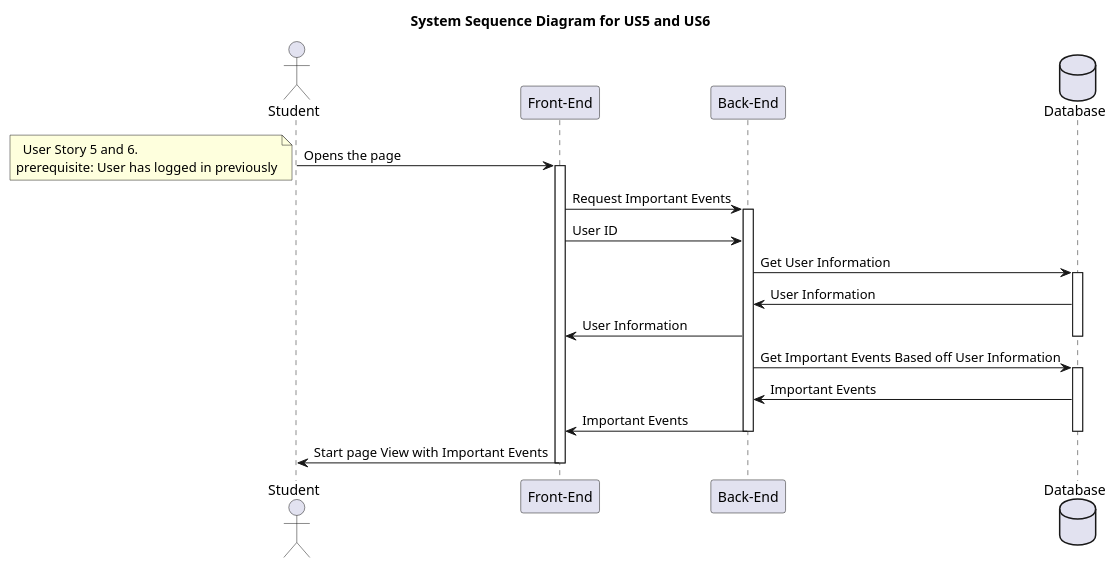
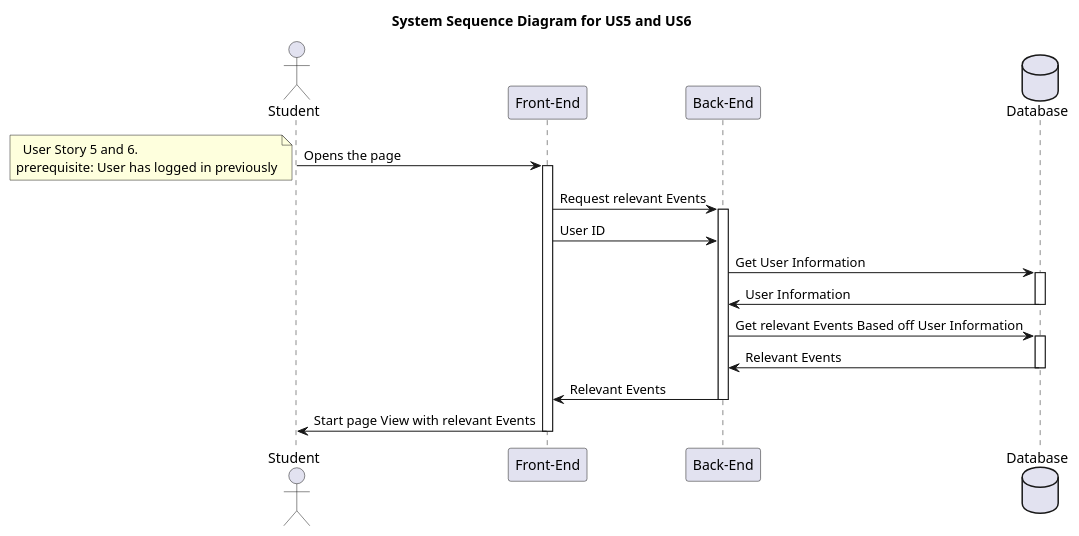
Before and after one commit to oscarboe/Studieforeningskalender_Front_end: the diagram in SystemSekvensUS5US6.puml, drawn with PlantUML.

```diff
--- a/SystemSekvensUS5US6.puml
+++ b/SystemSekvensUS5US6.puml
@@ -1,31 +1,30 @@
 @startuml "US5 and US6 System"
 title System Sequence Diagram for US5 and US6
 actor Student as User
 participant "Front-End" as FrontEnd 
 participant "Back-End"  as BackEnd
 database Database
 User -> FrontEnd: Opens the page
 note left
   User Story 5 and 6.
 prerequisite: User has logged in previously
 end note
 activate FrontEnd
 
-FrontEnd -> BackEnd: Request Important Events 
+FrontEnd -> BackEnd: Request relevant Events 
 activate BackEnd
 FrontEnd -> BackEnd: User ID
 BackEnd -> Database: Get User Information
 activate Database
 Database -> BackEnd: User Information
-BackEnd -> FrontEnd: User Information
 deactivate Database
-BackEnd -> Database: Get Important Events Based off User Information
+BackEnd -> Database: Get relevant Events Based off User Information
 activate Database
-Database -> BackEnd: Important Events
-BackEnd -> FrontEnd: Important Events
+Database -> BackEnd: Relevant Events
 deactivate Database
+BackEnd -> FrontEnd: Relevant Events
 deactivate BackEnd
-FrontEnd -> User: Start page View with Important Events
+FrontEnd -> User: Start page View with relevant Events
 deactivate FrontEnd
 
 @enduml
```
++++
▶ [Problem requirements]: Copy out each line of the entries that holds "puml".

▶ [Task solution]:
Before and after one commit to oscarboe/Studieforeningskalender_Front_end: the diagram in SystemSekvensUS5US6.puml, drawn with PlantUML.
--- a/SystemSekvensUS5US6.puml
+++ b/SystemSekvensUS5US6.puml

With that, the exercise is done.